Not sure about the front yet, so here’s another angle. 

It’s time to make some decisions, but HOW?! I took a good long look and tried not to move too fast — a common mistake for me. There were a couple that I knew I wanted to keep, and a couple that really obviously needed to come out because they didn’t have much growth or were interfering with the keepers.

 This got things moving in the right direction, and after removing a couple I could get a better look. Now I could see that one was far too straight. Another was angled counter to the flow that was beginning to develop, and eventually it was clear that I needed to take it down to three. 

I am no pro at carving, but I decided to get a start on shaping all of these large cuts. 

In addition to hand tools, I put this Nibbler bit to work. 

I wired just a couple of branches to get them angled in the right general direction, but I refrained from pruning anything more than the trunks that were removed. 

Here’s how it looks now. 

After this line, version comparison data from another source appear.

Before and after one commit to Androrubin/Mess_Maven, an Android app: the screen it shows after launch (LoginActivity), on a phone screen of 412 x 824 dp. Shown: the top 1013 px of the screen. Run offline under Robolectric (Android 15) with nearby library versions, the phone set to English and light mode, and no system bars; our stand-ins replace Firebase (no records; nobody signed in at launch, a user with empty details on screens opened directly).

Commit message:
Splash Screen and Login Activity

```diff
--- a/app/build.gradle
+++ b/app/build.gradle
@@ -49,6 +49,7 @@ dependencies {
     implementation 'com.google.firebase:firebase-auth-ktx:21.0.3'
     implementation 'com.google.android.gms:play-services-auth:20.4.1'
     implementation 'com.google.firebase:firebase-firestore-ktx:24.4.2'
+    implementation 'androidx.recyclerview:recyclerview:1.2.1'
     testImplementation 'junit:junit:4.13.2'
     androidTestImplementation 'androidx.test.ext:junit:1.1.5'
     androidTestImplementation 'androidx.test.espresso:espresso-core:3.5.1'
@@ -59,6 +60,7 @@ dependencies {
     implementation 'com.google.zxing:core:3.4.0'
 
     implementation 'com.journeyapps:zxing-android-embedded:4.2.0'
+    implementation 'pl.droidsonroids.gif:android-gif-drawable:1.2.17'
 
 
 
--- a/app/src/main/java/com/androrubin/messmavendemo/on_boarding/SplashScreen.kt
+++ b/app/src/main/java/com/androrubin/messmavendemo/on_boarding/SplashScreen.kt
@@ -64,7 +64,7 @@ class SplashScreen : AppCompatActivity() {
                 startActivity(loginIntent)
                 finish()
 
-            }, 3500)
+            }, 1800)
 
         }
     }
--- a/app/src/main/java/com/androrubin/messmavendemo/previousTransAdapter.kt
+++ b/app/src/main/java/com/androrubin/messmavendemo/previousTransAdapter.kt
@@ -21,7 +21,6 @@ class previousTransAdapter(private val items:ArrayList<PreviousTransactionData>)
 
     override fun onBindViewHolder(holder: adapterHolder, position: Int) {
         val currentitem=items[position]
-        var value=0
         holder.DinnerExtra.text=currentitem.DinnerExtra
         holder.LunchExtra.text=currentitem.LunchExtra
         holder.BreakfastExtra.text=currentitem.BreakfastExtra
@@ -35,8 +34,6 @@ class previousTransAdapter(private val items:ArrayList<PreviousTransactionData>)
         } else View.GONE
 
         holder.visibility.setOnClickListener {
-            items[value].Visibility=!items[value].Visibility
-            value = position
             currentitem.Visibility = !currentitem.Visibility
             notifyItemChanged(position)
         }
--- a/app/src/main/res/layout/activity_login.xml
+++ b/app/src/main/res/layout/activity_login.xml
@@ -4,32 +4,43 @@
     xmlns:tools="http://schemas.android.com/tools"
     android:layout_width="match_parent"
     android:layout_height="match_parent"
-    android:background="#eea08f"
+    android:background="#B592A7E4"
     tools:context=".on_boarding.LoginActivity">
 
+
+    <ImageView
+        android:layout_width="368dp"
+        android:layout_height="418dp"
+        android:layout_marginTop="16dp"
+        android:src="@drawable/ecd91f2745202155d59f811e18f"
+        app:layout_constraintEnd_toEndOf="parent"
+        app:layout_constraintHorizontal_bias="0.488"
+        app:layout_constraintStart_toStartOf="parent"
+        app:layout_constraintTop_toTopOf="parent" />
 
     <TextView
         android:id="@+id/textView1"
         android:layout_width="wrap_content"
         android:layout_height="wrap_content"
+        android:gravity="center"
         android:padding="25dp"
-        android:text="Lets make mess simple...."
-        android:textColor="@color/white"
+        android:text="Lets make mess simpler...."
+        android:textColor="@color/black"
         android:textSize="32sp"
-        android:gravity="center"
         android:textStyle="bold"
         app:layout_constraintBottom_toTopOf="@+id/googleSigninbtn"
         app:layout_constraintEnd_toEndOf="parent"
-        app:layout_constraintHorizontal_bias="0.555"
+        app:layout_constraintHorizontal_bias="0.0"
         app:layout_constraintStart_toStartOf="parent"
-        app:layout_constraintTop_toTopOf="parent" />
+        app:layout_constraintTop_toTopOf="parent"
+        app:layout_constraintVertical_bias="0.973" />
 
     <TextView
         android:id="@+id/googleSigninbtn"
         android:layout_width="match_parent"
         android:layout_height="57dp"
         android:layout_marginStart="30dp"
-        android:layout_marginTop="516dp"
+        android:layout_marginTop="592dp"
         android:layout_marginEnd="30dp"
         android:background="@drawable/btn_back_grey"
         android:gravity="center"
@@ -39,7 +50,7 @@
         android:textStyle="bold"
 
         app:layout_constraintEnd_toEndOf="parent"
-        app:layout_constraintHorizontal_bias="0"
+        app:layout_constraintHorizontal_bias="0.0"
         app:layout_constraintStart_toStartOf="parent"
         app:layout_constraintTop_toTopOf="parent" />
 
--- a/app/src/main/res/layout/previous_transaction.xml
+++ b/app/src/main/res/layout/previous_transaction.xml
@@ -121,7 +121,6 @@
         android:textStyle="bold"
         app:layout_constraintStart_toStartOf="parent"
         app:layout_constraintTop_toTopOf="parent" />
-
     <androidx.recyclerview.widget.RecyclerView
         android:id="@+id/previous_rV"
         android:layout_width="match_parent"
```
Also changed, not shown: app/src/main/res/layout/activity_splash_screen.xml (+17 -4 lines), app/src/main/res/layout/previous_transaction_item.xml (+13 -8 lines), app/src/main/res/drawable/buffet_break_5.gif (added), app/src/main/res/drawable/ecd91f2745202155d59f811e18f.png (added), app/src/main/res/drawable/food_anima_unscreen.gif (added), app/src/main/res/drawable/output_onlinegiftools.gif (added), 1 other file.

And to give you an idea of my vision for the future, I will leave you with a sketch.